Aims:
  • To investigate the patterns of care, quality of life, and comorbidities in Indigenous people with cancers and compare them with non-Indigenous cancer patients, and against clinical guidelines.

Objectives:
  • To identify factors that are modifiable (those related to health services).
Summary:

Despite a similar incidence of cancers, Indigenous Australians have higher mortality rates and poorer survival compared to other Australians. The reasons for this are multi-faceted and may be due to later cancer stage at diagnosis, reduced uptake of or access to treatment, increased comorbidities, and higher rates of more aggressive cancers, however, little is known about these.

Through medical chart reviews, we will investigate the patterns of care of a large cohort of Indigenous and non-Indigenous cancer patients to document and compare diagnostic, treatment and follow-up practices, and determinants of these.

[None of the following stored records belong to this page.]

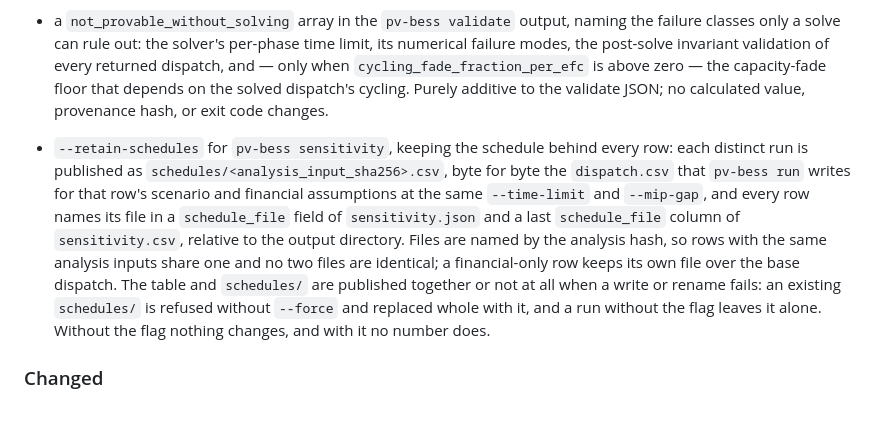
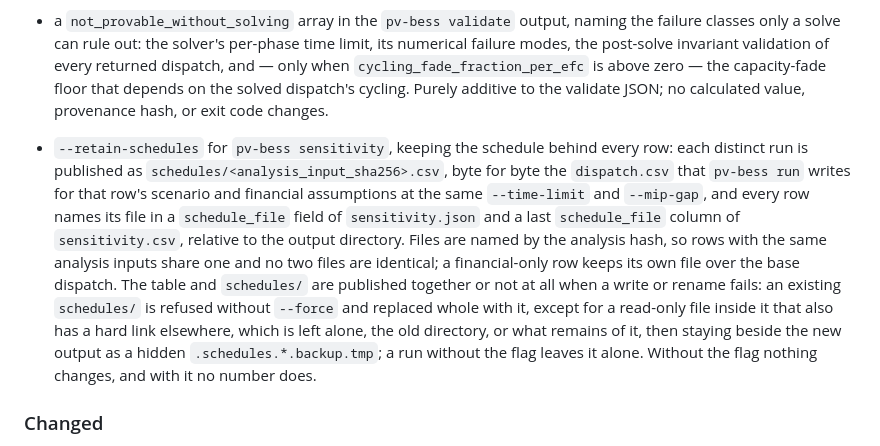
Before and after one commit to NishikawaButterfly/pv-bess-hybrid, a Markdown page: CHANGELOG.md, the part around the change. GitHub-like rendering; blank space fills up the shorter version.

```diff
--- a/CHANGELOG.md
+++ b/CHANGELOG.md
@@ -14,7 +14,7 @@ All notable changes are documented here. The format follows Keep a Changelog and
 
 - a `not_provable_without_solving` array in the `pv-bess validate` output, naming the failure classes only a solve can rule out: the solver's per-phase time limit, its numerical failure modes, the post-solve invariant validation of every returned dispatch, and — only when `cycling_fade_fraction_per_efc` is above zero — the capacity-fade floor that depends on the solved dispatch's cycling. Purely additive to the validate JSON; no calculated value, provenance hash, or exit code changes.
 
-- `--retain-schedules` for `pv-bess sensitivity`, keeping the schedule behind every row: each distinct run is published as `schedules/<analysis_input_sha256>.csv`, byte for byte the `dispatch.csv` that `pv-bess run` writes for that row's scenario and financial assumptions at the same `--time-limit` and `--mip-gap`, and every row names its file in a `schedule_file` field of `sensitivity.json` and a last `schedule_file` column of `sensitivity.csv`, relative to the output directory. Files are named by the analysis hash, so rows with the same analysis inputs share one and no two files are identical; a financial-only row keeps its own file over the base dispatch. The table and `schedules/` are published together or not at all when a write or rename fails: an existing `schedules/` is refused without `--force` and replaced whole with it, and a run without the flag leaves it alone. Without the flag nothing changes, and with it no number does.
+- `--retain-schedules` for `pv-bess sensitivity`, keeping the schedule behind every row: each distinct run is published as `schedules/<analysis_input_sha256>.csv`, byte for byte the `dispatch.csv` that `pv-bess run` writes for that row's scenario and financial assumptions at the same `--time-limit` and `--mip-gap`, and every row names its file in a `schedule_file` field of `sensitivity.json` and a last `schedule_file` column of `sensitivity.csv`, relative to the output directory. Files are named by the analysis hash, so rows with the same analysis inputs share one and no two files are identical; a financial-only row keeps its own file over the base dispatch. The table and `schedules/` are published together or not at all when a write or rename fails: an existing `schedules/` is refused without `--force` and replaced whole with it, except for a read-only file inside it that also has a hard link elsewhere, which is left alone, the old directory, or what remains of it, then staying beside the new output as a hidden `.schedules.*.backup.tmp`; a run without the flag leaves it alone. Without the flag nothing changes, and with it no number does.
 
 ### Changed
 
```
Also changed, not shown: docs/sensitivity.md (+1 -1 lines), docs/user-guide/22-exporting-results.md (+6 -2 lines).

Through qualitative interviews, the study will explore health care professionals' perspectives about Indigenous and non-Indigenous patients who commenced treatment to examine their clinical decision-making, particularly in the context of comorbidity, Indigeneity and geographical isolation from cancer care services; and those who did not commence treatment to examine their reasons for non-uptake or non-completion.

The study will also explore the patients' perspective about their treatment; their experiences and understanding of cancer and treatment choices, including reasons for uptake of specific treatment option.

Implications for policy and practice:

The experience of treatment and the quality of life for the cancer patient would improve if the deficiencies and inequities were addressed. Our results will transfer knowledge about coordination of care to policy and practice and will ultimately lead to improvements in the health of the increasing numbers of Indigenous people with cancer.

Our research has found:

Findings from the medical chart review work suggest that treatment, comorbidities and stage at diagnosis explain most of the poorer cancer outcomes among Indigenous patients. There is a need for a greater understanding of the reasons for delays in diagnosis, and to explain why less cancer treatments are provided (reduced uptake or access to treatment, or this is confounded by un/measured comorbidity). The effect of comorbidity on survival differences need to be fully quantified.

Data collection is under way for the qualitative arm of the study.

Chief Investigators:
Project Manager:
  • Associate Professor Patrica Valery
Project dates:

This project commenced in 2011 and will conclude in 2013.

Funders:
  • National Health and Medical Research Council (NHMRC)
 
  1. Mooi, J.K., Whop, L.J., Valery, P.C., & Sabesan, S.S. (2012). Teleoncology for Indigenous patients: the responses of patients and health workers. Australian Journal of Rural Health, 20(5), 265-269.
  2. Whop, L.J., Garvey, G., Lokuge, K., Mallitt, K.A., & Valery, P.C. (2012). Cancer support services – are they appropriate and accessible for Indigenous cancer patients in Queensland, Australia? Rural and Remote Health, 12, 2018.
  3. Moore, S.P., O’Rourke, P., Mallitt, K.A., Garvey, G., Green, A.C., Coory, M., & Valery, P.C. (2010). MJA paper; Cancer incidence and mortality in Indigenous Australians in Queensland, 1997-2006. Medical Journal of Australia, 193(10),590-3.